What is even more fantastic is that I think my company has a terrific culture centered on kindness toward employees and other stakeholders.  As an employee, my supervisors take great care to make sure I’m doing work that I like, that I get the necessary time off I need to take care of my other commitments, and that I’m happy too.  That level of care translates to more productivity on my part, in addition to a higher overall level of happiness.

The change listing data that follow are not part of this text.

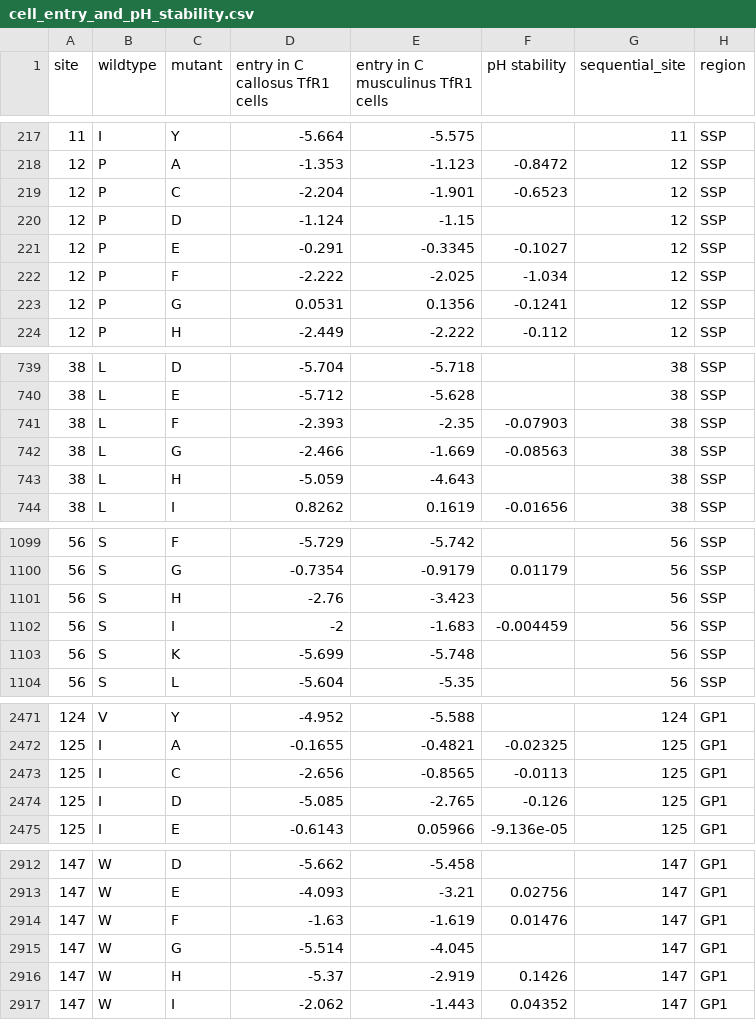
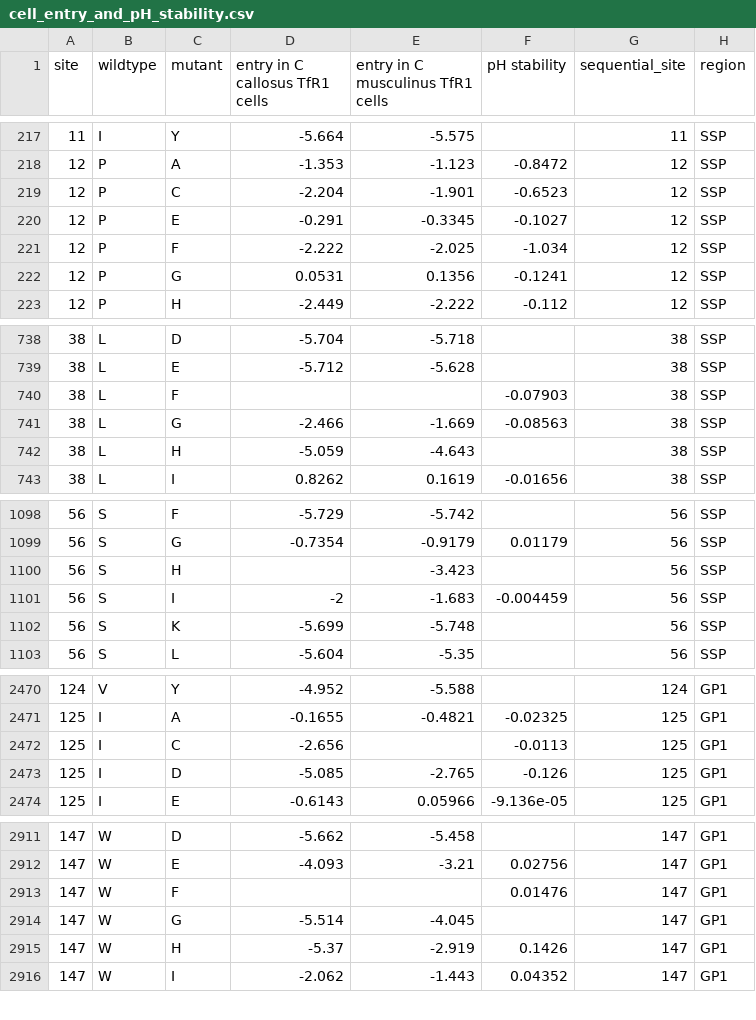
Before and after one commit to dms-vep/JUNV-Romero-GPC-DMS, a CSV file: results/summaries/cell_entry_and_pH_stability.csv, drawn as a sheet; only a part is shown, gaps mark what is left out; the diff covers the shown part only.

```diff
--- a/results/summaries/cell_entry_and_pH_stability.csv
+++ b/results/summaries/cell_entry_and_pH_stability.csv
@@ -219,3 +219,2 @@ site,wildtype,mutant,entry in C callosus TfR1 cells,entry in C musculinus TfR1 c
 12,P,C,-2.204,-1.901,-0.6523,12,SSP
-12,P,D,-1.124,-1.15,,12,SSP
 12,P,E,-0.291,-0.3345,-0.1027,12,SSP
@@ -740,3 +739,3 @@ site,wildtype,mutant,entry in C callosus TfR1 cells,entry in C musculinus TfR1 c
 38,L,E,-5.712,-5.628,,38,SSP
-38,L,F,-2.393,-2.35,-0.07903,38,SSP
+38,L,F,,,-0.07903,38,SSP
 38,L,G,-2.466,-1.669,-0.08563,38,SSP
@@ -1100,3 +1099,3 @@ site,wildtype,mutant,entry in C callosus TfR1 cells,entry in C musculinus TfR1 c
 56,S,G,-0.7354,-0.9179,0.01179,56,SSP
-56,S,H,-2.76,-3.423,,56,SSP
+56,S,H,,-3.423,,56,SSP
 56,S,I,-2,-1.683,-0.004459,56,SSP
@@ -2472,3 +2471,3 @@ site,wildtype,mutant,entry in C callosus TfR1 cells,entry in C musculinus TfR1 c
 125,I,A,-0.1655,-0.4821,-0.02325,125,GP1
-125,I,C,-2.656,-0.8565,-0.0113,125,GP1
+125,I,C,-2.656,,-0.0113,125,GP1
 125,I,D,-5.085,-2.765,-0.126,125,GP1
@@ -2913,3 +2912,3 @@ site,wildtype,mutant,entry in C callosus TfR1 cells,entry in C musculinus TfR1 c
 147,W,E,-4.093,-3.21,0.02756,147,GP1
-147,W,F,-1.63,-1.619,0.01476,147,GP1
+147,W,F,,,0.01476,147,GP1
 147,W,G,-5.514,-4.045,,147,GP1
```
Also changed, not shown: 4 edited cells elsewhere in this file, results/summaries/entry_293T-various-TfR1s.csv, 7 other files.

Moreover, being kind has implications for what I hope to accomplish and how I hope to behave in the future.  As a hospitality professional, being kind and considerate to all guests is paramount to guest satisfaction and repeat business.  As I wrote in my last post, one of the ways to add hospitality to your own life is to be kind and considerate, and that goes for employees of hospitality organizations in addition to the everyday person.  My kindness in every guest interaction is so important, so reflective of my own personality and the culture of whatever company I represent, that it should take on more meaning in organizational culture that I believe it currently does.  For many organizations, the emphasis on kindness and the guest experience is there, demonstrated most beautifully when I worked for Marriott International.  For other organizations, the emphasis is not there and I think we’ve all worked for one organization or another that has that lack of focus on kindness.

Unfortunately, the lesson in kindness has come too late in my life to rectify mistakes I have made, some quite recently.  The good news is that orienting oneself towards being kind doesn’t take that much time or effort to do and I’ve begun trying to do just that for myself.